What the exercise asks —
Please restate every line below exactly, without any pictures.
····················
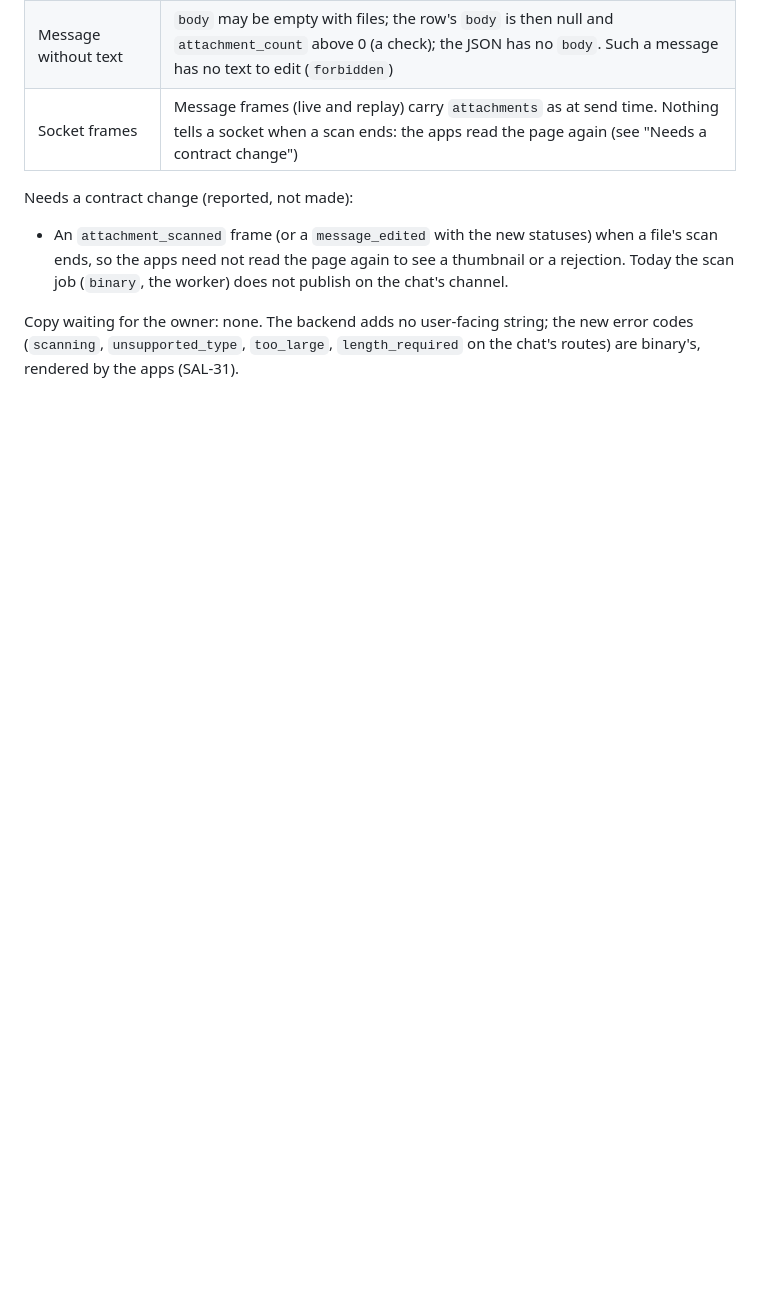
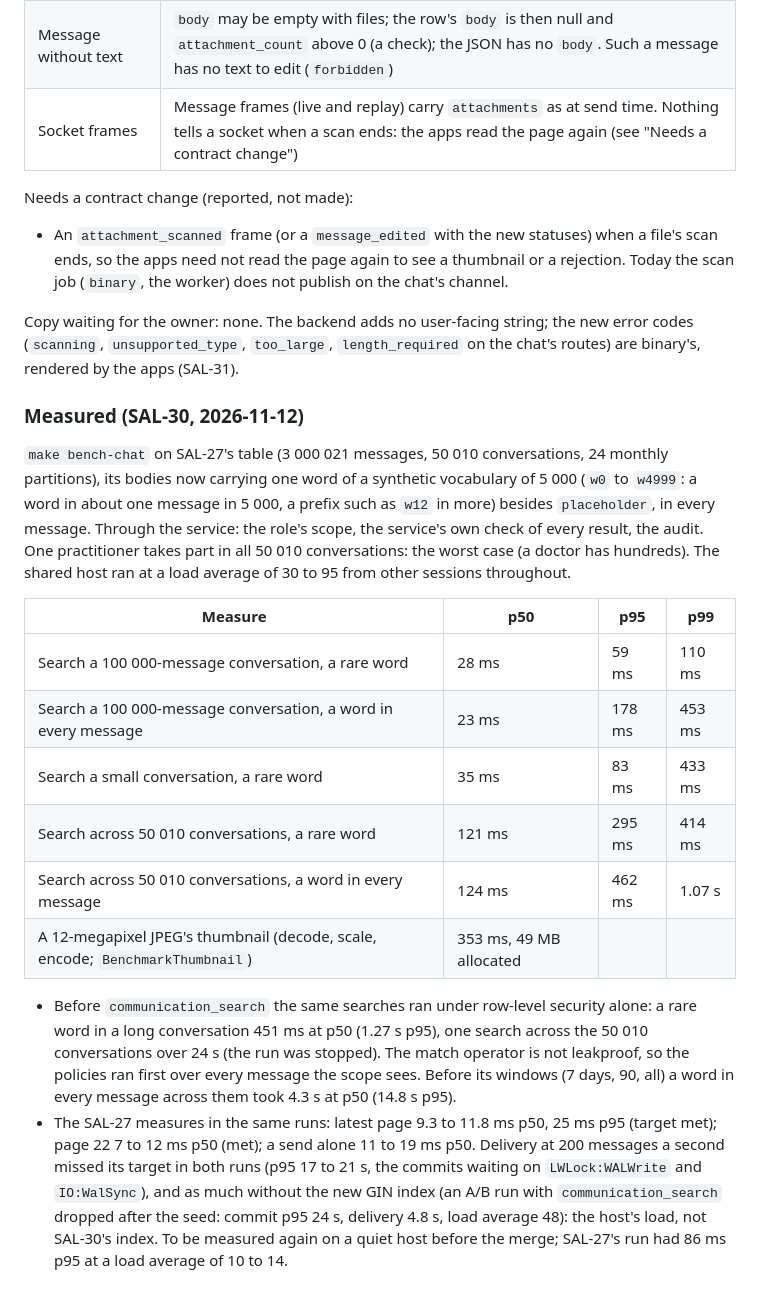
Before and after one commit to Shmeeshmee/salus-ba, a Markdown page: docs/plans/chat.PROGRESS.md, the part around the change. Drawn GitHub-style; blank space fills up the shorter version.

Commit message:
Record SAL-30's measurements (SAL-30)
Co-Authored-By: Claude Opus 5.5 <noreply@anthropic.com>
Claude-Session: https://claude.ai/code/session_012SPVh5TECyQGd7jqqUmiLg

```diff
--- a/docs/plans/chat.PROGRESS.md
+++ b/docs/plans/chat.PROGRESS.md
@@ -82,3 +82,31 @@ Needs a contract change (reported, not made):
 
 Copy waiting for the owner: none. The backend adds no user-facing string; the new error codes (`scanning`,
 `unsupported_type`, `too_large`, `length_required` on the chat's routes) are binary's, rendered by the apps (SAL-31).
+
+### Measured (SAL-30, 2026-11-12)
+
+`make bench-chat` on SAL-27's table (3 000 021 messages, 50 010 conversations, 24 monthly partitions), its bodies now
+carrying one word of a synthetic vocabulary of 5 000 (`w0` to `w4999`: a word in about one message in 5 000, a prefix
+such as `w12` in more) besides `placeholder`, in every message. Through the service: the role's scope, the service's
+own check of every result, the audit. One practitioner takes part in all 50 010 conversations: the worst case (a
+doctor has hundreds). The shared host ran at a load average of 30 to 95 from other sessions throughout.
+
+| Measure | p50 | p95 | p99 |
+| --- | --- | --- | --- |
+| Search a 100 000-message conversation, a rare word | 28 ms | 59 ms | 110 ms |
+| Search a 100 000-message conversation, a word in every message | 23 ms | 178 ms | 453 ms |
+| Search a small conversation, a rare word | 35 ms | 83 ms | 433 ms |
+| Search across 50 010 conversations, a rare word | 121 ms | 295 ms | 414 ms |
+| Search across 50 010 conversations, a word in every message | 124 ms | 462 ms | 1.07 s |
+| A 12-megapixel JPEG's thumbnail (decode, scale, encode; `BenchmarkThumbnail`) | 353 ms, 49 MB allocated | | |
+
+- Before `communication_search` the same searches ran under row-level security alone: a rare word in a long
+  conversation 451 ms at p50 (1.27 s p95), one search across the 50 010 conversations over 24 s (the run was stopped).
+  The match operator is not leakproof, so the policies ran first over every message the scope sees. Before its
+  windows (7 days, 90, all) a word in every message across them took 4.3 s at p50 (14.8 s p95).
+- The SAL-27 measures in the same runs: latest page 9.3 to 11.8 ms p50, 25 ms p95 (target met); page 22 7 to 12 ms
+  p50 (met); a send alone 11 to 19 ms p50. Delivery at 200 messages a second missed its target in both runs (p95 17 to
+  21 s, the commits waiting on `LWLock:WALWrite` and `IO:WalSync`), and as much without the new GIN index (an A/B run
+  with `communication_search` dropped after the seed: commit p95 24 s, delivery 4.8 s, load average 48): the host's
+  load, not SAL-30's index. To be measured again on a quiet host before the merge; SAL-27's run had 86 ms p95 at a load
+  average of 10 to 14.
```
····················
Expected output —
Before and after one commit to Shmeeshmee/salus-ba, a Markdown page: docs/plans/chat.PROGRESS.md, the part around the change. Drawn GitHub-style; blank space fills up the shorter version.

Commit message:
Record SAL-30's measurements (SAL-30)
Co-Authored-By: Claude Opus 5.5 <noreply@anthropic.com>
Claude-Session: https://claude.ai/code/session_012SPVh5TECyQGd7jqqUmiLg

```diff
--- a/docs/plans/chat.PROGRESS.md
+++ b/docs/plans/chat.PROGRESS.md
@@ -82,3 +82,31 @@ Needs a contract change (reported, not made):
 
 Copy waiting for the owner: none. The backend adds no user-facing string; the new error codes (`scanning`,
 `unsupported_type`, `too_large`, `length_required` on the chat's routes) are binary's, rendered by the apps (SAL-31).
+
+### Measured (SAL-30, 2026-11-12)
+
+`make bench-chat` on SAL-27's table (3 000 021 messages, 50 010 conversations, 24 monthly partitions), its bodies now
+carrying one word of a synthetic vocabulary of 5 000 (`w0` to `w4999`: a word in about one message in 5 000, a prefix
+such as `w12` in more) besides `placeholder`, in every message. Through the service: the role's scope, the service's
+own check of every result, the audit. One practitioner takes part in all 50 010 conversations: the worst case (a
+doctor has hundreds). The shared host ran at a load average of 30 to 95 from other sessions throughout.
+
+| Measure | p50 | p95 | p99 |
+| --- | --- | --- | --- |
+| Search a 100 000-message conversation, a rare word | 28 ms | 59 ms | 110 ms |
+| Search a 100 000-message conversation, a word in every message | 23 ms | 178 ms | 453 ms |
+| Search a small conversation, a rare word | 35 ms | 83 ms | 433 ms |
+| Search across 50 010 conversations, a rare word | 121 ms | 295 ms | 414 ms |
+| Search across 50 010 conversations, a word in every message | 124 ms | 462 ms | 1.07 s |
+| A 12-megapixel JPEG's thumbnail (decode, scale, encode; `BenchmarkThumbnail`) | 353 ms, 49 MB allocated | | |
+
+- Before `communication_search` the same searches ran under row-level security alone: a rare word in a long
+  conversation 451 ms at p50 (1.27 s p95), one search across the 50 010 conversations over 24 s (the run was stopped).
+  The match operator is not leakproof, so the policies ran first over every message the scope sees. Before its
+  windows (7 days, 90, all) a word in every message across them took 4.3 s at p50 (14.8 s p95).
+- The SAL-27 measures in the same runs: latest page 9.3 to 11.8 ms p50, 25 ms p95 (target met); page 22 7 to 12 ms
+  p50 (met); a send alone 11 to 19 ms p50. Delivery at 200 messages a second missed its target in both runs (p95 17 to
+  21 s, the commits waiting on `LWLock:WALWrite` and `IO:WalSync`), and as much without the new GIN index (an A/B run
+  with `communication_search` dropped after the seed: commit p95 24 s, delivery 4.8 s, load average 48): the host's
+  load, not SAL-30's index. To be measured again on a quiet host before the merge; SAL-27's run had 86 ms p95 at a load
+  average of 10 to 14.
```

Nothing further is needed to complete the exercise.